Montville — Only eight votes still separate teacher Baird Welch-Collins and nurse manager Patrick Murphy after town officials on Monday completed the first half of a two-town recount in a Democratic primary for the 38th District seat in the state House of Representatives.
In the three-way primary, Welch-Collins earned 616 votes combined in Waterford and Montville; Murphy 608; and Nick Gauthier 449. Murphy bested Welch-Collins by 62 votes in Montville, but Welch-Collins commands a 70-vote advantage over Murphy in Waterford.
The eventual winner will face two-term incumbent Kathleen McCarty, a Republican.
Six polling volunteers moderated by Montville Town Clerk Katie Sandberg recounted more than 250 ballots by hand Monday morning and found the same results as last Tuesday’s primary: Murphy 131; Welch-Collins 69; and 56 for Gauthier, a labor and community organizer and political activist.
Officials will recount results at 9 a.m. Tuesday at Town Hall in Waterford, where Welch-Collins earned 547 votes to Murphy’s 477 and Gauthier’s 393.
“It would have been nice to have resolution,” said Murphy in an interview following Montville’s recount. “But since Tuesday my team’s been joking that I’m the calmest one in the group. Everything that could have been done has already been done.”
He added that seeing the race through to the end was a way to ensure “the most vulnerable voters” he met while campaigning will have their voices heard.
Welch-Collins, who earned a party endorsement in the Democratic convention in May, is a member of Waterford’s Representative Town Meeting and a social studies teacher at Norwich Free Academy.
Murphy, who was endorsed by the Montville Town Democrats, is a nurse manager at three shoreline clinics and making his first bid for public office.
Welch-Collins and his campaign leaders say they do not expect primary results to change and are looking forward to a respectful campaign against McCarty.
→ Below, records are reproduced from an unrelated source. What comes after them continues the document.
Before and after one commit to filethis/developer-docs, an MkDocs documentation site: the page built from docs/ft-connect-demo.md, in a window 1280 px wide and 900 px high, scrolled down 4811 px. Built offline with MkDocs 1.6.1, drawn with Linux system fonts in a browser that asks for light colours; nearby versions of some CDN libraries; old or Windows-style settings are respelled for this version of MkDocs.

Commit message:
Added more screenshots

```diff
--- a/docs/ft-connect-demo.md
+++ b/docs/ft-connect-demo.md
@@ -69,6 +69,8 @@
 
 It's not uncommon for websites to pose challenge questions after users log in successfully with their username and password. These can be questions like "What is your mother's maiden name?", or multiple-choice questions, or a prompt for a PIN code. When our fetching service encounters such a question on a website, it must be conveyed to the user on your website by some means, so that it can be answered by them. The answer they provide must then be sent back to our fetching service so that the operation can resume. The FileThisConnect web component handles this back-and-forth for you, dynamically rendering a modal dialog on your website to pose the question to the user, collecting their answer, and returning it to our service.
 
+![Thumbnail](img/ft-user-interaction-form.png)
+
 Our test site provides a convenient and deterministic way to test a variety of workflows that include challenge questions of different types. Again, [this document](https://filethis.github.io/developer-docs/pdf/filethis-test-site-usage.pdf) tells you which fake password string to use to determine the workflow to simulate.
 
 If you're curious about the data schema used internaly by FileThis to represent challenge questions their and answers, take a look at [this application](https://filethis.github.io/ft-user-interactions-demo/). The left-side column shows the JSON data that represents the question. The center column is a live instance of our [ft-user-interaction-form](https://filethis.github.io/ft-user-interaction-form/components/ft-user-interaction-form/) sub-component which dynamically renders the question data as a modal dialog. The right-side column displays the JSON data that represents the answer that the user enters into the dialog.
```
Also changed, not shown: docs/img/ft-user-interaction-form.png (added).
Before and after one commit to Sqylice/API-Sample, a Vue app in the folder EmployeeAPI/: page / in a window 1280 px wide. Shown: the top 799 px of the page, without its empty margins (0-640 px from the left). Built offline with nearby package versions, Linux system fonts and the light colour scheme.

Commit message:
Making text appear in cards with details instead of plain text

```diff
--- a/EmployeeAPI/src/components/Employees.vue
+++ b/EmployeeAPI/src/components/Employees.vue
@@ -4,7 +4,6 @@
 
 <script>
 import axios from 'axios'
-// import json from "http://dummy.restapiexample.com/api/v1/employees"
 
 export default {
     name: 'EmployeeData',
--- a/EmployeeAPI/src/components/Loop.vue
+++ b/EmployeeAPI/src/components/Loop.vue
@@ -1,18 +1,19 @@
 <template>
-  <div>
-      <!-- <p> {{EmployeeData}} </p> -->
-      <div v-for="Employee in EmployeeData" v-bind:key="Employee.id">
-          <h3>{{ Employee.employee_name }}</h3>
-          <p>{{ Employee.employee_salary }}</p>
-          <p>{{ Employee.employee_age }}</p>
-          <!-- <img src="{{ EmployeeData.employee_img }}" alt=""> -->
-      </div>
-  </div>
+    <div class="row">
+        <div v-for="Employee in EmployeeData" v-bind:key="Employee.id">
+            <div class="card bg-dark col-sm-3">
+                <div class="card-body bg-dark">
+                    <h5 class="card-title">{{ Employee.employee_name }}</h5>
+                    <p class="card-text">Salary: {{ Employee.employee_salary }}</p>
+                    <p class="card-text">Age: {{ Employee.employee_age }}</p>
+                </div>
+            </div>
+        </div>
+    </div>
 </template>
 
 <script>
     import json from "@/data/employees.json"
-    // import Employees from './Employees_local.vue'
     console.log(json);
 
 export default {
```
McCarty faced Welch-Collins’ father, Green Party candidate Bill Collins, in 2014.